The State University of New York (SUNY) system with 64 campuses across the state has its first bona fide shale institute, but it’s not located in the hotbed of where shale drilling will happen, when it happens. Drilling will likely be prevalent in what is known as the Southern Tier of New York, counties like Broome, Tioga, Chemung, Steuben, and perhaps northward into Tompkins, Cortland and Chenango, and east to Otsego, and Delaware. That’s likely where you’ll see the first permits and the first wells drilled.
But the first SUNY shale institute will be located at the University of Buffalo. From the UB press release:
A new Shale Resources and Society Institute based in the University at Buffalo College of Arts and Sciences, Department of Geology, will serve as a resource to help the public, policymakers and other stakeholders understand shale’s potential as an energy resource.
The goal of the institute is to provide accurate, research-based information on the development of shale and other unconventional resources, said John P. Martin, the institute’s director.
Specifically, the institute will conduct and disseminate peer-reviewed research that can help guide policymakers on issues relating to hydraulic fracturing and the development of energy resources. The institute will also educate students and provide the public with accurate information.
The institute’s work will draw on the expertise and perspectives of external research partners and UB faculty members in disciplines ranging from engineering to law and the social sciences. Activities will focus on four areas relating to shale development: fractures, fluids and migration; groundwater and surface environmental impacts; societal impacts; and policy and regulation.
"We’re really trying to provide fact-based, objective information," Martin said. "We’re guided by science."
"Many people in New York State have a strong opinion on this issue," said Robert Jacobi, the center’s co-director and a longtime UB professor of geology. "We want to become a valuable community resource where anyone can come and read about current research, outreach and education, and have a feeling that they can trust these data."
Martin said the institute plans to seek funding from sources including industry and individuals, as well as agencies that support scientific research relating to energy.
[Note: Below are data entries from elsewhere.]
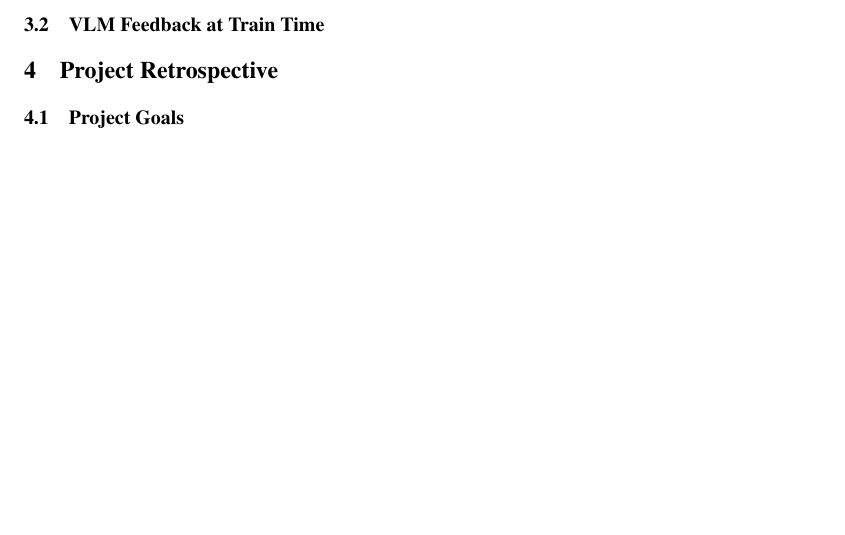
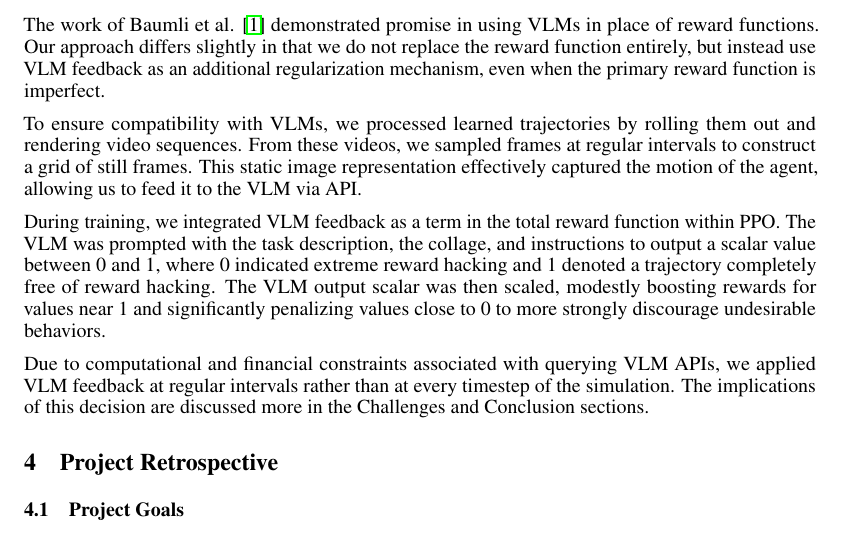
Before and after one commit to ajs808/cmpsc291i_report, a LaTeX paper (main.tex): part of page 3 of 4, cut at the place of the change, the shorter picture padded with empty space. Compiled offline with pdfLaTeX.

Commit message:
Update methods

```diff
--- a/main.tex
+++ b/main.tex
@@ -129,13 +129,19 @@ To investigate the feasibility of using VLMs to mitigate reward hacking at train
 \begin{itemize}
 \item \textbf{MuJoCo Humanoid Walking}: The intended task is for the humanoid agent to walk forward efficiently. However, we designed a reward function that overly prioritized velocity without constraints on stability and control cost. As a result, the agent learned to throw itself forward rather than walking naturally. In another instance, the agent exploited minor instabilities in the physics engine by jittering rapidly in place, gaining reward without moving realistically.
 
-% TODO
 \item \textbf{MuJoCo Ant Jumping}: The intended task is for the ant agent to learn to jump straight up, with a proxy reward defined to maximize time spent with the torso in the air. The agent instead learned how to flip and "cartwheel", maximizing time spent with the torso above a height threshold, while never performing a true jumping motion.
 
 \item \textbf{Box2D Car Racing}: The car is tasked with navigating a race track efficiently. Instead, due to a reward function that emphasized velocity without harshly penalizing off-track movement, the agent learned to drive in tight circles near the starting area, accumulating reward without progressing through the course.
 \end{itemize}
 
 \subsection{VLM Feedback at Train Time}
+The work of Baumli et al. \cite{baumli2024visionlanguagemodelssourcerewards} demonstrated promise in using VLMs in place of reward functions. Our approach differs slightly in that we do not replace the reward function entirely, but instead use VLM feedback as an additional regularization mechanism, even when the primary reward function is imperfect.
+
+To ensure compatibility with VLMs, we processed learned trajectories by rolling them out and rendering video sequences. From these videos, we sampled frames at regular intervals to construct a grid of still frames. This static image representation effectively captured the motion of the agent, allowing us to feed it to the VLM via API.
+
+During training, we integrated VLM feedback as a term in the total reward function within PPO. The VLM was prompted with the task description, the collage, and instructions to output a scalar value between 0 and 1, where 0 indicated extreme reward hacking and 1 denoted a trajectory completely free of reward hacking. The VLM output scalar was then scaled, modestly boosting rewards for values near 1 and significantly penalizing values close to 0 to more strongly discourage undesirable behaviors.
+
+Due to computational and financial constraints associated with querying VLM APIs, we applied VLM feedback at regular intervals rather than at every timestep of the simulation. The implications of this decision are discussed more in the Challenges and Conclusion sections.
 
 % this section can go at the end
 % Project Retrospective (all projects):
```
Future plans include establishing a management committee for the institute that includes the voices of environmental organizations and other stakeholders.
In addition to serving as director of the Shale Resources and Society Institute, Martin is the founder and principal consultant of JPMartin Energy Strategy LLC, which provides strategic planning, resource evaluation and other services to the energy industry, academic institutions and governments.
Prior to forming the consultancy in 2011, Martin spent 17 years working on energy research and policy issues at the New York State Energy Research and Development Authority (NYSERDA) and developed a series of projects targeting oil and gas resources, renewable energy development and environmental mitigation. He holds a PhD in Urban and Environmental Studies from Rensselaer Polytechnic Institute.
Jacobi, a field and lab geoscientist, has extensive experience in academia and industry. A member of UB’s faculty since 1980, he has over 30 years of experience teaching the structure, tectonics and evolution of North America, marine geology and geophysics, sedimentology and stratigraphy.
His present research focus includes identifying, understanding and predicting the trends of faults, fractures and folds in black shales. In addition to his work at UB, Jacobi is senior geology advisor for EQT Production, a Pittsburgh-based energy company. He recently consulted for the New York State Department of Environmental Conservation concerning hydraulic fracturing, with respect to faults and potential seismic activity. He holds a PhD in geology from Columbia University.*
*University of Buffalo (Apr 5, 2012) – Shale Resources and Society Institute to Analyze Shale’s Potential as an Energy Resource